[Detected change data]
+ + + +

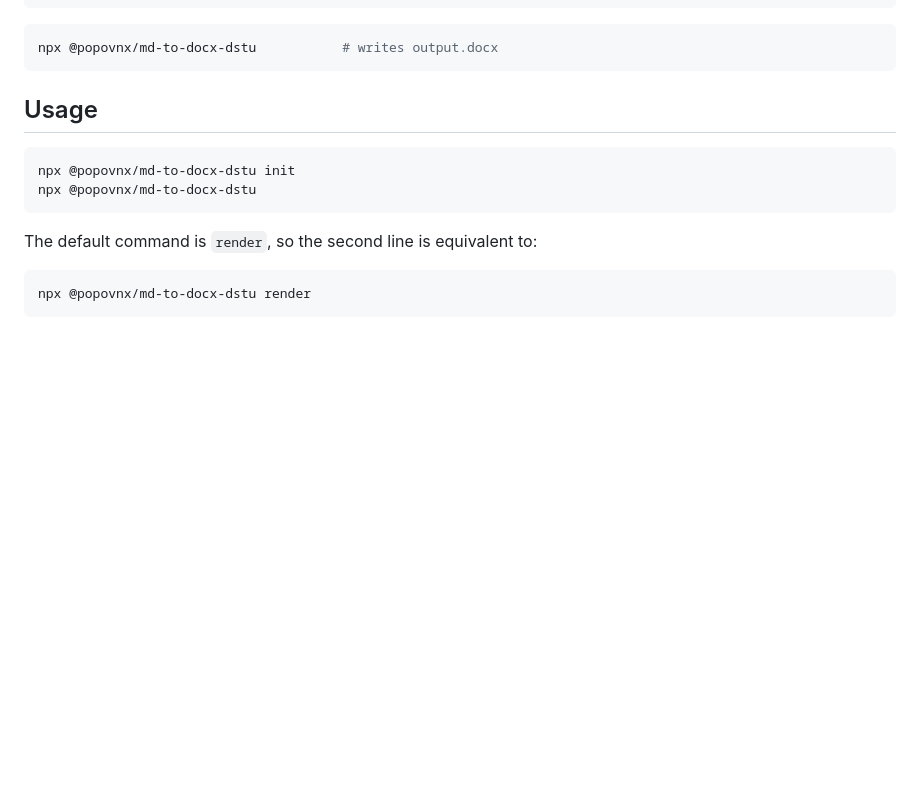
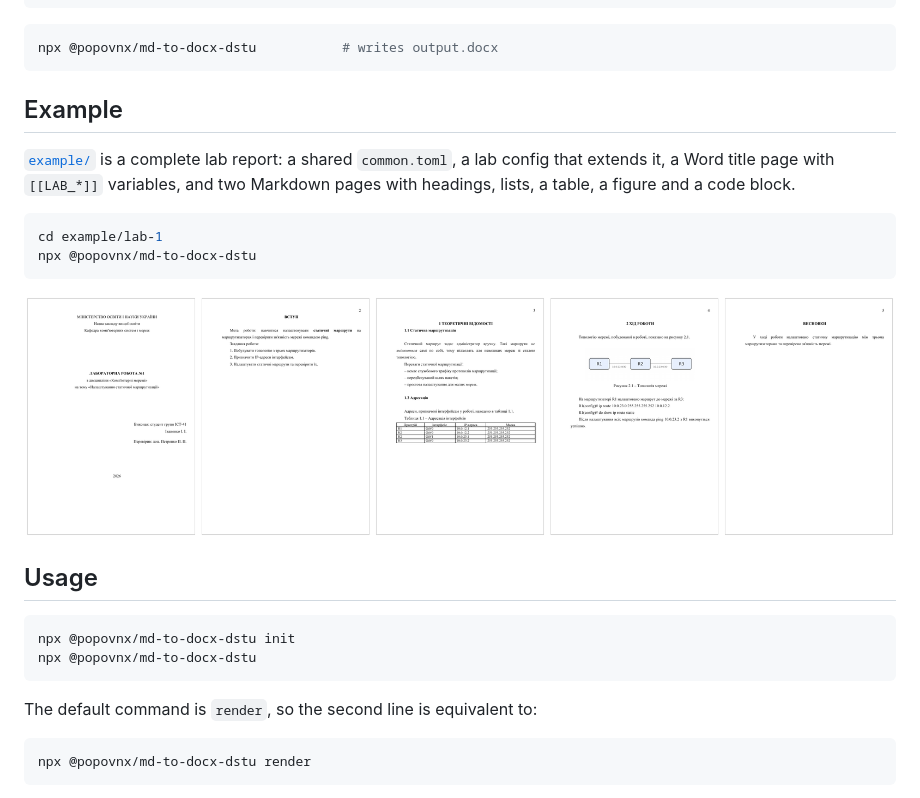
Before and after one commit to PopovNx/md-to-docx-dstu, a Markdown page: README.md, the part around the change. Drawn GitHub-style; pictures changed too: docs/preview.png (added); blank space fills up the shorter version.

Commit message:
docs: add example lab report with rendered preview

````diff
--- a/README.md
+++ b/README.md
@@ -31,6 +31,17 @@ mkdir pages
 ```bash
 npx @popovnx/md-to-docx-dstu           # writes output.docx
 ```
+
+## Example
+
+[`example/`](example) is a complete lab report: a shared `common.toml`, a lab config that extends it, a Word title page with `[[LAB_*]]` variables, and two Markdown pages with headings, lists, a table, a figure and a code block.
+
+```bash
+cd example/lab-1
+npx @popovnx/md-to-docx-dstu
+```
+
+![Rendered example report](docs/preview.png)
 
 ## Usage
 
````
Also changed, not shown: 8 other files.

+ + + +

Aim of the exercise.
Your answer should be only a number: how many lines of the data above contain the string "docs"?

Reply.
3